BEGIN Material to process
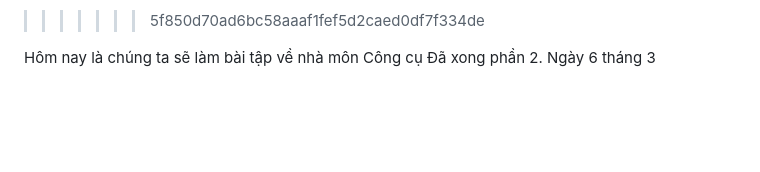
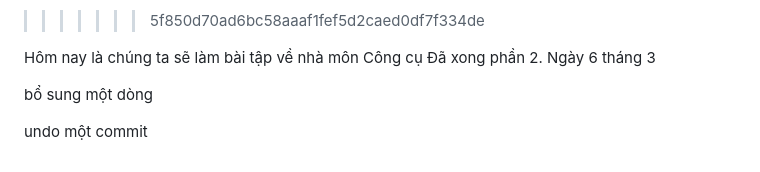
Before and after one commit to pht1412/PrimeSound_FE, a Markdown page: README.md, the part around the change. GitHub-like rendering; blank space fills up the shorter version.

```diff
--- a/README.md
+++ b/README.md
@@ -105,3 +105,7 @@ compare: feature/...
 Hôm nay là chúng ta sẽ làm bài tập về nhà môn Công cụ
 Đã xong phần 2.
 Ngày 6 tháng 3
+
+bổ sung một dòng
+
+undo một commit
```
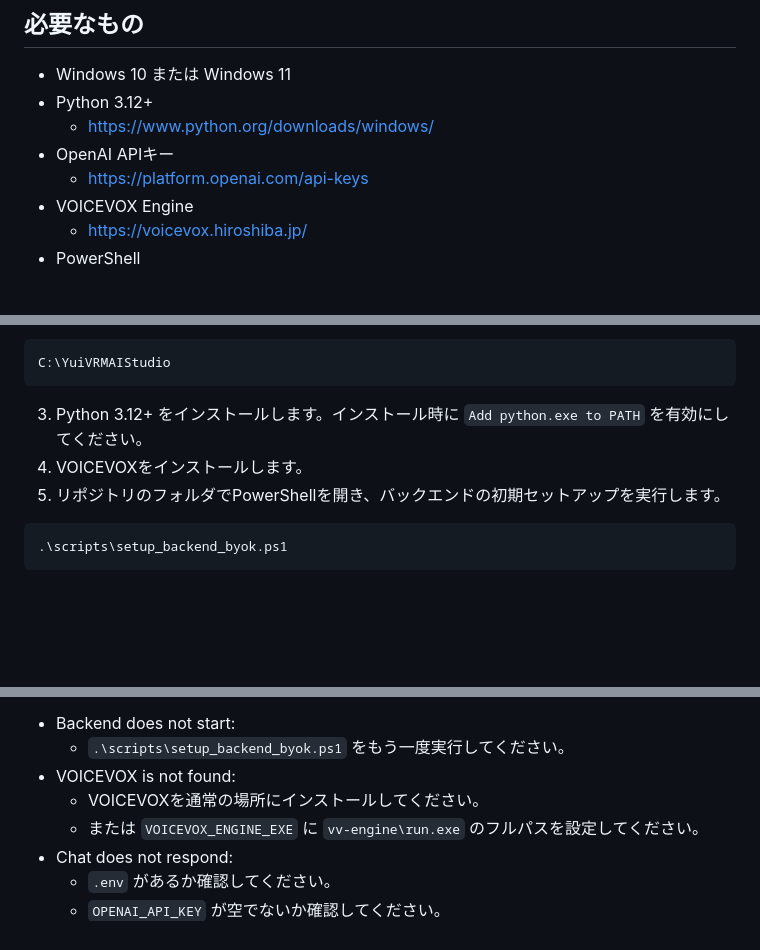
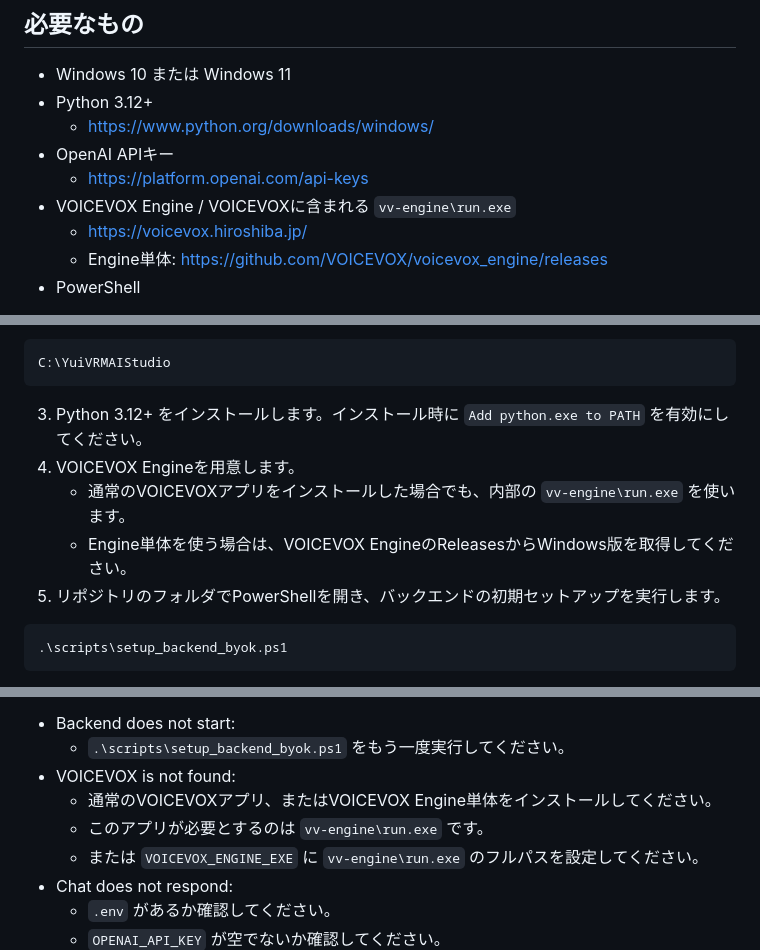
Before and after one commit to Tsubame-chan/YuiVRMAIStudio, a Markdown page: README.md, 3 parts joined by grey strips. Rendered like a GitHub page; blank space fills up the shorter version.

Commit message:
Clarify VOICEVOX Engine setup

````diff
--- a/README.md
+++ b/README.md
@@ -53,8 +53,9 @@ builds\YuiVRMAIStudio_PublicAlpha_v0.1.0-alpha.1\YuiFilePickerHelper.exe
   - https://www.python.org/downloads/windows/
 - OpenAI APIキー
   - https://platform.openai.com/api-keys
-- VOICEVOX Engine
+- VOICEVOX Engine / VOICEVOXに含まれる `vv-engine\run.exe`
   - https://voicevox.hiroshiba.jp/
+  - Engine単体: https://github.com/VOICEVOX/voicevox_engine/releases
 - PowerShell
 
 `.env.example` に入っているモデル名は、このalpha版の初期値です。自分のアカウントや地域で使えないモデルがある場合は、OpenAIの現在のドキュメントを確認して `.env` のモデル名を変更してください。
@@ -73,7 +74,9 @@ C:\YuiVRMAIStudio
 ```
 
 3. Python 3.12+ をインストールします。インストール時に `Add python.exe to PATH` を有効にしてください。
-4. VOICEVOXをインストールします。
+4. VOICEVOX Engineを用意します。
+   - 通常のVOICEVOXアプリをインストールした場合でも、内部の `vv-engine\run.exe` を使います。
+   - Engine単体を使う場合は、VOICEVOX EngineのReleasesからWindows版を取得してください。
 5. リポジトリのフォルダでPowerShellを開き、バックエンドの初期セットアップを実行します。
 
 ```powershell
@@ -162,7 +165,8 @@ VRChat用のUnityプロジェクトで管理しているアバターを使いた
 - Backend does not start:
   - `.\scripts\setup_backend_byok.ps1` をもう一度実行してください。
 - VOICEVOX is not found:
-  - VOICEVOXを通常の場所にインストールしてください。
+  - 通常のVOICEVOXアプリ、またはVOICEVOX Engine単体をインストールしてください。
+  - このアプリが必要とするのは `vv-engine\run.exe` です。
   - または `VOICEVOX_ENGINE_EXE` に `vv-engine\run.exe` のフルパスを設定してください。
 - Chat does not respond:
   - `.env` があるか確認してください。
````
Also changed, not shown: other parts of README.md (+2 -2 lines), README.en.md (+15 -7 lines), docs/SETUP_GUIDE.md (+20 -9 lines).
END Material to process
Assigned task ▸
Could you copy each line of the material that holds "README"?

Output of the task ▸
Before and after one commit to pht1412/PrimeSound_FE, a Markdown page: README.md, the part around the change. GitHub-like rendering; blank space fills up the shorter version.
--- a/README.md
+++ b/README.md
Before and after one commit to Tsubame-chan/YuiVRMAIStudio, a Markdown page: README.md, 3 parts joined by grey strips. Rendered like a GitHub page; blank space fills up the shorter version.
--- a/README.md
+++ b/README.md
Also changed, not shown: other parts of README.md (+2 -2 lines), README.en.md (+15 -7 lines), docs/SETUP_GUIDE.md (+20 -9 lines).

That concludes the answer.